**What is needed:**
Each entry must be duplicated precisely, with nothing left out.

Revision comparison data:
____________
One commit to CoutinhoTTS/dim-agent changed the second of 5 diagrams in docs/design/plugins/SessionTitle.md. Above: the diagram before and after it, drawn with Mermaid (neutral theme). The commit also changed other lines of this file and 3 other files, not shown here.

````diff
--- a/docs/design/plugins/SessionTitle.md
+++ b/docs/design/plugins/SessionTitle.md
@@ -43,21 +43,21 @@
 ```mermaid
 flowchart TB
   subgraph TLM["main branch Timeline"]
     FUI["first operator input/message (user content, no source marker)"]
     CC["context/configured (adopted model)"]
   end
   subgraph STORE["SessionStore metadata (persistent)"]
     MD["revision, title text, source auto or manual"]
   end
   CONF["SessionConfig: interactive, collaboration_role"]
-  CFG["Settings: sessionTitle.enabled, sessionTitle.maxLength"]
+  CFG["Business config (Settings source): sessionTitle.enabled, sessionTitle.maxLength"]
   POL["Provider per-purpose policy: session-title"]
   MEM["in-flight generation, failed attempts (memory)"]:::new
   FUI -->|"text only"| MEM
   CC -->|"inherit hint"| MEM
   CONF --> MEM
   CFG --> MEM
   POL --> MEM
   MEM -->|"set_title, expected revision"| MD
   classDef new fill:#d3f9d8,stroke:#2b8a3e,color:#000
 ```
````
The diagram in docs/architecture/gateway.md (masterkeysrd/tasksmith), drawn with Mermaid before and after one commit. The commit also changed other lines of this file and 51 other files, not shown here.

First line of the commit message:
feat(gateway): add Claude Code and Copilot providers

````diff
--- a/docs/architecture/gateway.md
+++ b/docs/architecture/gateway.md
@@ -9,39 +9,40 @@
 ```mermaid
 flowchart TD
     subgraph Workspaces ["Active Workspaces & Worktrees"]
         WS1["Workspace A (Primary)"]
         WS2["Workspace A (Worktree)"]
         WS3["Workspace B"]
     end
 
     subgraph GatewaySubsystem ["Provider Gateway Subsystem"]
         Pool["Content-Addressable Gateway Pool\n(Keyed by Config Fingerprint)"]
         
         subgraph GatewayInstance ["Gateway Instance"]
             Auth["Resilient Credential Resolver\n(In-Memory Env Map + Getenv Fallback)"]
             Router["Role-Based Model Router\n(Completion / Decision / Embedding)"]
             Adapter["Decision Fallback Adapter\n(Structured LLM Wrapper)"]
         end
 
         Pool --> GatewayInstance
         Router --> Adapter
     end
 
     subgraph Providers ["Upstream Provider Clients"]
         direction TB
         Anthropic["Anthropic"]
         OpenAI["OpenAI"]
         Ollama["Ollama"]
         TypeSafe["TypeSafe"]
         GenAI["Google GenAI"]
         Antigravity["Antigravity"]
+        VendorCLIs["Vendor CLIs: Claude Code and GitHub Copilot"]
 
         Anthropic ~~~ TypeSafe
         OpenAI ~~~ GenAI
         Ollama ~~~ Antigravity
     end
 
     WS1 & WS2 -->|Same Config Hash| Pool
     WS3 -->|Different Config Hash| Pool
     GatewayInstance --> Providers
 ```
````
____________
**Task answer:**
One commit to CoutinhoTTS/dim-agent changed the second of 5 diagrams in docs/design/plugins/SessionTitle.md. Above: the diagram before and after it, drawn with Mermaid (neutral theme). The commit also changed other lines of this file and 3 other files, not shown here.

````diff
--- a/docs/design/plugins/SessionTitle.md
+++ b/docs/design/plugins/SessionTitle.md
@@ -43,21 +43,21 @@
 ```mermaid
 flowchart TB
   subgraph TLM["main branch Timeline"]
     FUI["first operator input/message (user content, no source marker)"]
     CC["context/configured (adopted model)"]
   end
   subgraph STORE["SessionStore metadata (persistent)"]
     MD["revision, title text, source auto or manual"]
   end
   CONF["SessionConfig: interactive, collaboration_role"]
-  CFG["Settings: sessionTitle.enabled, sessionTitle.maxLength"]
+  CFG["Business config (Settings source): sessionTitle.enabled, sessionTitle.maxLength"]
   POL["Provider per-purpose policy: session-title"]
   MEM["in-flight generation, failed attempts (memory)"]:::new
   FUI -->|"text only"| MEM
   CC -->|"inherit hint"| MEM
   CONF --> MEM
   CFG --> MEM
   POL --> MEM
   MEM -->|"set_title, expected revision"| MD
   classDef new fill:#d3f9d8,stroke:#2b8a3e,color:#000
 ```
````
The diagram in docs/architecture/gateway.md (masterkeysrd/tasksmith), drawn with Mermaid before and after one commit. The commit also changed other lines of this file and 51 other files, not shown here.

First line of the commit message:
feat(gateway): add Claude Code and Copilot providers

````diff
--- a/docs/architecture/gateway.md
+++ b/docs/architecture/gateway.md
@@ -9,39 +9,40 @@
 ```mermaid
 flowchart TD
     subgraph Workspaces ["Active Workspaces & Worktrees"]
         WS1["Workspace A (Primary)"]
         WS2["Workspace A (Worktree)"]
         WS3["Workspace B"]
     end
 
     subgraph GatewaySubsystem ["Provider Gateway Subsystem"]
         Pool["Content-Addressable Gateway Pool\n(Keyed by Config Fingerprint)"]
         
         subgraph GatewayInstance ["Gateway Instance"]
             Auth["Resilient Credential Resolver\n(In-Memory Env Map + Getenv Fallback)"]
             Router["Role-Based Model Router\n(Completion / Decision / Embedding)"]
             Adapter["Decision Fallback Adapter\n(Structured LLM Wrapper)"]
         end
 
         Pool --> GatewayInstance
         Router --> Adapter
     end
 
     subgraph Providers ["Upstream Provider Clients"]
         direction TB
         Anthropic["Anthropic"]
         OpenAI["OpenAI"]
         Ollama["Ollama"]
         TypeSafe["TypeSafe"]
         GenAI["Google GenAI"]
         Antigravity["Antigravity"]
+        VendorCLIs["Vendor CLIs: Claude Code and GitHub Copilot"]
 
         Anthropic ~~~ TypeSafe
         OpenAI ~~~ GenAI
         Ollama ~~~ Antigravity
     end
 
     WS1 & WS2 -->|Same Config Hash| Pool
     WS3 -->|Different Config Hash| Pool
     GatewayInstance --> Providers
 ```
````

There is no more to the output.